+++ Source data

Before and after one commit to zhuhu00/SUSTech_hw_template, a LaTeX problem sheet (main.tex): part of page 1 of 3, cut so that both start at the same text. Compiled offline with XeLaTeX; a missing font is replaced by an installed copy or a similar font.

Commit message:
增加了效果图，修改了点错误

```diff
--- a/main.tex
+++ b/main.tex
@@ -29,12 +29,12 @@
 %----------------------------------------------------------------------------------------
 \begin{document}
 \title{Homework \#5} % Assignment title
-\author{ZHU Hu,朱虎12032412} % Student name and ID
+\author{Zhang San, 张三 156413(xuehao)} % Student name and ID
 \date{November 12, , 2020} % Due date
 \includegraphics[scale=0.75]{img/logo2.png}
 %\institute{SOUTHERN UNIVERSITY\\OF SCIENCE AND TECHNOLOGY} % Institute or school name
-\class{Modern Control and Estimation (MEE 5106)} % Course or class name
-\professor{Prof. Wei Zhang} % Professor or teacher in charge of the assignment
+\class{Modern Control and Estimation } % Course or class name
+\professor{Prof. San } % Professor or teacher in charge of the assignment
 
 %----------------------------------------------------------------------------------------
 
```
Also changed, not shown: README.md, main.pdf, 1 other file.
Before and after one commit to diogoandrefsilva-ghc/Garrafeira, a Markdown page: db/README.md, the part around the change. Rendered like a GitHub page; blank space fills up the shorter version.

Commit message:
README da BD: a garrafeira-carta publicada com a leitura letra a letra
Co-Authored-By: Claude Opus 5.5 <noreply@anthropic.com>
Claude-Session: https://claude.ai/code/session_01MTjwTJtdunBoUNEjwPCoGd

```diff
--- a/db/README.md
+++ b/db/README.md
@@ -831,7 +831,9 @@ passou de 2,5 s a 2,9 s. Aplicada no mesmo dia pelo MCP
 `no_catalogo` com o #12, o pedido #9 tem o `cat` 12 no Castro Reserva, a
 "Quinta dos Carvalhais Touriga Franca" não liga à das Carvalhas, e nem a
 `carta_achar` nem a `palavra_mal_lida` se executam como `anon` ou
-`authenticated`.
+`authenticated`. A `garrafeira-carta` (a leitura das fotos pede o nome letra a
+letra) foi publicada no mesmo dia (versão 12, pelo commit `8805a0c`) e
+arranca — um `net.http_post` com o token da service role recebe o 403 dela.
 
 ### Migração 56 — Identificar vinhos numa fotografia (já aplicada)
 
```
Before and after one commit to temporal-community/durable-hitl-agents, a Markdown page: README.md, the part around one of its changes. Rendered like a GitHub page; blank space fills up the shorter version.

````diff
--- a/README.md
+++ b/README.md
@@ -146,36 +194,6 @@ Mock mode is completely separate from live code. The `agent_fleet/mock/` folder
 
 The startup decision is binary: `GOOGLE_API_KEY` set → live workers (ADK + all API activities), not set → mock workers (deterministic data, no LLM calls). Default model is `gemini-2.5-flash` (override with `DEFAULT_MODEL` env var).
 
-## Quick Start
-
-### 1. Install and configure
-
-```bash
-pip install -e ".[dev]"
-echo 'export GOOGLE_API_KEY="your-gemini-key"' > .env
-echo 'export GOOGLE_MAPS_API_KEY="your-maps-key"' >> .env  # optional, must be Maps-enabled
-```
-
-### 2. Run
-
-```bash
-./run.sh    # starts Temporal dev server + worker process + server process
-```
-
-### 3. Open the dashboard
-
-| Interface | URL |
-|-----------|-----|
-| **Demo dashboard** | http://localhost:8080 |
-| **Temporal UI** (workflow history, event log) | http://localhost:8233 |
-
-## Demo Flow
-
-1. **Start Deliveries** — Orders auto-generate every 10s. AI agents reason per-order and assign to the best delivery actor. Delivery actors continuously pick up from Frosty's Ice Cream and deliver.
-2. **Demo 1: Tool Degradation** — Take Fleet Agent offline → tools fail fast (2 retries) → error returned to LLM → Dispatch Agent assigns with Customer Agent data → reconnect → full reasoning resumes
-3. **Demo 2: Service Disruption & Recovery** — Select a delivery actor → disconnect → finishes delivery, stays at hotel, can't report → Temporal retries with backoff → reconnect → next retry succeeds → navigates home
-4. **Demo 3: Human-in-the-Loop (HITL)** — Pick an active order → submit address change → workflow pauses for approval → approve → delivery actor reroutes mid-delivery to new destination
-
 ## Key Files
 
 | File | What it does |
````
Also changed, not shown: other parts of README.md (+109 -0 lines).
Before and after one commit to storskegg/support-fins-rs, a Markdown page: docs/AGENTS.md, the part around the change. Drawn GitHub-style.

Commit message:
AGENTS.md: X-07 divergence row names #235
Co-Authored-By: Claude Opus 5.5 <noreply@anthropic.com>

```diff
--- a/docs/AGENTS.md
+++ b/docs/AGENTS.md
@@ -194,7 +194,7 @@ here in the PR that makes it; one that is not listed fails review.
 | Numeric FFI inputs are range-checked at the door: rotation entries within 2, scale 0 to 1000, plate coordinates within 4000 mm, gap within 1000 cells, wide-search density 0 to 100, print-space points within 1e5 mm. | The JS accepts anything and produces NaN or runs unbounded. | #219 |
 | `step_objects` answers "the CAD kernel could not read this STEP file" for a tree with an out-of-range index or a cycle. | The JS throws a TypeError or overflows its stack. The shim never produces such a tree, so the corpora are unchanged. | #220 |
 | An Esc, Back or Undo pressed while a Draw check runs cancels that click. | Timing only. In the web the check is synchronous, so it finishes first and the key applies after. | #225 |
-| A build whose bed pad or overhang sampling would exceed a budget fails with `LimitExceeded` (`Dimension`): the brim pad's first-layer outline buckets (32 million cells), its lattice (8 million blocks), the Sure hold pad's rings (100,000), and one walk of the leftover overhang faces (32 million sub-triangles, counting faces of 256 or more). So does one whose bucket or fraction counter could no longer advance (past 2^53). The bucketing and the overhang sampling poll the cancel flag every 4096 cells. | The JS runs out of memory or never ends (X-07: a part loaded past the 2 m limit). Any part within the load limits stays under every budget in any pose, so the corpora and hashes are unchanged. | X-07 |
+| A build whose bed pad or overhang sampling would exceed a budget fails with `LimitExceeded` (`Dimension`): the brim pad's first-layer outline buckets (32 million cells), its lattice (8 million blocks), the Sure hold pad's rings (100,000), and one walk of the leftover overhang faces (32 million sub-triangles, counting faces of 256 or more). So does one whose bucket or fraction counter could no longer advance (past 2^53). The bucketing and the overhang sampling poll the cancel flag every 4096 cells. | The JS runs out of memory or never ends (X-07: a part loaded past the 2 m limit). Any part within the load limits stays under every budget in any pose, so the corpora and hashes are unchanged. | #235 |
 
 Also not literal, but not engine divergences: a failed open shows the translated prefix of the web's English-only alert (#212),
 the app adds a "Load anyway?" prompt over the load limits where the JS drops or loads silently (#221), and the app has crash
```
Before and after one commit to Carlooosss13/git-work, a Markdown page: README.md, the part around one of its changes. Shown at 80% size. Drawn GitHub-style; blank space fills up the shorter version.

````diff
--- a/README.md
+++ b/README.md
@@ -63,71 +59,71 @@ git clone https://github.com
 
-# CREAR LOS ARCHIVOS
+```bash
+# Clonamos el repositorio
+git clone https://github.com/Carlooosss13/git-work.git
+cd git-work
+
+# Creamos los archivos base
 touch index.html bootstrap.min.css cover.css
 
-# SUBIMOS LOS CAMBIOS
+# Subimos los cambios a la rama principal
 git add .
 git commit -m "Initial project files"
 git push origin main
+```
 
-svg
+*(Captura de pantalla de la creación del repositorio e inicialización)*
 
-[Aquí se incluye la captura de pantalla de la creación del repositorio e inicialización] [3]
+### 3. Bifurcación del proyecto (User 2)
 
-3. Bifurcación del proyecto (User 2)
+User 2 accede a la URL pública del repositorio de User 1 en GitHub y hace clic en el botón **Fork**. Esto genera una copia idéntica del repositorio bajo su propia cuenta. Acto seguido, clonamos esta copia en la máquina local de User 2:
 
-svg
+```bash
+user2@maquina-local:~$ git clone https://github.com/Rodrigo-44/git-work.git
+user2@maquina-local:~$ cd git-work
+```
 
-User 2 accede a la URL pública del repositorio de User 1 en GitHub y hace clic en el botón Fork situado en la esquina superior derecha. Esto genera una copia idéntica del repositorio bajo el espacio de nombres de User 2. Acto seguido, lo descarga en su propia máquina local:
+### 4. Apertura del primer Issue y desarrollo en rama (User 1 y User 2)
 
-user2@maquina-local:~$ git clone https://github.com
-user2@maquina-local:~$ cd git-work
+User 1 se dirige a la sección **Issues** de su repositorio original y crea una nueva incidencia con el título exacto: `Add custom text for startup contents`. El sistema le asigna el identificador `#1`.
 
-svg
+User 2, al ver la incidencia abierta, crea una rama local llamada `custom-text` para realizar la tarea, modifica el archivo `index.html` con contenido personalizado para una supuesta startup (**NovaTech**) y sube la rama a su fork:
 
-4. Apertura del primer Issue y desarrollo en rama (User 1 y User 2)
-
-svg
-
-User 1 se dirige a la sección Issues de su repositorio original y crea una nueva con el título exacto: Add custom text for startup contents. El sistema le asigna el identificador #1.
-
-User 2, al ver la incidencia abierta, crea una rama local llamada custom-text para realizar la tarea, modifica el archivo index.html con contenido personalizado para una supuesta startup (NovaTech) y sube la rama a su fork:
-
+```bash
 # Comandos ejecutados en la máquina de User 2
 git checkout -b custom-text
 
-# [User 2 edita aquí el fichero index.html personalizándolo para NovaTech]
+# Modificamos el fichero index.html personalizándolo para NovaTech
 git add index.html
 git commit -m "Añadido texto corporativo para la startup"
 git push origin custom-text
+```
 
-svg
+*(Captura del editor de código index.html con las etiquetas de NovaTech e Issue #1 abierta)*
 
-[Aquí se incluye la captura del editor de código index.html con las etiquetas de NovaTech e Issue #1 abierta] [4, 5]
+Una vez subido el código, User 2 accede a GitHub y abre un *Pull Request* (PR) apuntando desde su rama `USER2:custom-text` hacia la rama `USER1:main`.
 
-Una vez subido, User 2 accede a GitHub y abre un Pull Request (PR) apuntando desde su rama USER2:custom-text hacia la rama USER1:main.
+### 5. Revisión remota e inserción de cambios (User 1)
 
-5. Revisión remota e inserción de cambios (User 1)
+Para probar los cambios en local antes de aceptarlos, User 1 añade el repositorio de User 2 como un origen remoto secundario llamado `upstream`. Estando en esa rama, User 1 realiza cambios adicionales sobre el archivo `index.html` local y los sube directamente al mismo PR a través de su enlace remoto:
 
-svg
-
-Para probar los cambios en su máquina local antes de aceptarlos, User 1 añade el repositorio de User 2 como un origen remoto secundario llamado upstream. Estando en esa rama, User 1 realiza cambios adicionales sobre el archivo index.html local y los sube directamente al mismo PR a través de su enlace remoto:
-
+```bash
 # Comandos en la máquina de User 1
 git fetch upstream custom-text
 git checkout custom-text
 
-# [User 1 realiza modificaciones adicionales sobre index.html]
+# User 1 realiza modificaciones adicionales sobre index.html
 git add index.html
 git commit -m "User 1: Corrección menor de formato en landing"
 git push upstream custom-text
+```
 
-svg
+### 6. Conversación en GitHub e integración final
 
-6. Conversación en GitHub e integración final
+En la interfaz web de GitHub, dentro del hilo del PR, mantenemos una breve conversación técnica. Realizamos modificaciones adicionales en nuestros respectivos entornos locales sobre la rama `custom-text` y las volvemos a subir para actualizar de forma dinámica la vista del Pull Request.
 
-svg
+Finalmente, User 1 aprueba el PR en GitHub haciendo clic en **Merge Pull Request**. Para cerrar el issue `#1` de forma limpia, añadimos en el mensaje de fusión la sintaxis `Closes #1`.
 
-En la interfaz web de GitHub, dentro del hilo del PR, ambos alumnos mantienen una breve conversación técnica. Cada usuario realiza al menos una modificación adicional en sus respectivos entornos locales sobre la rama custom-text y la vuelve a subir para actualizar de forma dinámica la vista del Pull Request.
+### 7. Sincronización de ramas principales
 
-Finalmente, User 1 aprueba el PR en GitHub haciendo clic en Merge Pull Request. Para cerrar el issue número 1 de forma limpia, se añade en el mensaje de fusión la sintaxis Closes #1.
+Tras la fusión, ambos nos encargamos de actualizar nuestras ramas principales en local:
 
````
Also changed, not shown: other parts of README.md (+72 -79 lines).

++++++

= Work task =
The expected result is every line above containing the string "clone".

= Output for this task =
@@ -63,71 +59,71 @@ git clone https://github.com
+git clone https://github.com/Carlooosss13/git-work.git
+user2@maquina-local:~$ git clone https://github.com/Rodrigo-44/git-work.git
-user2@maquina-local:~$ git clone https://github.com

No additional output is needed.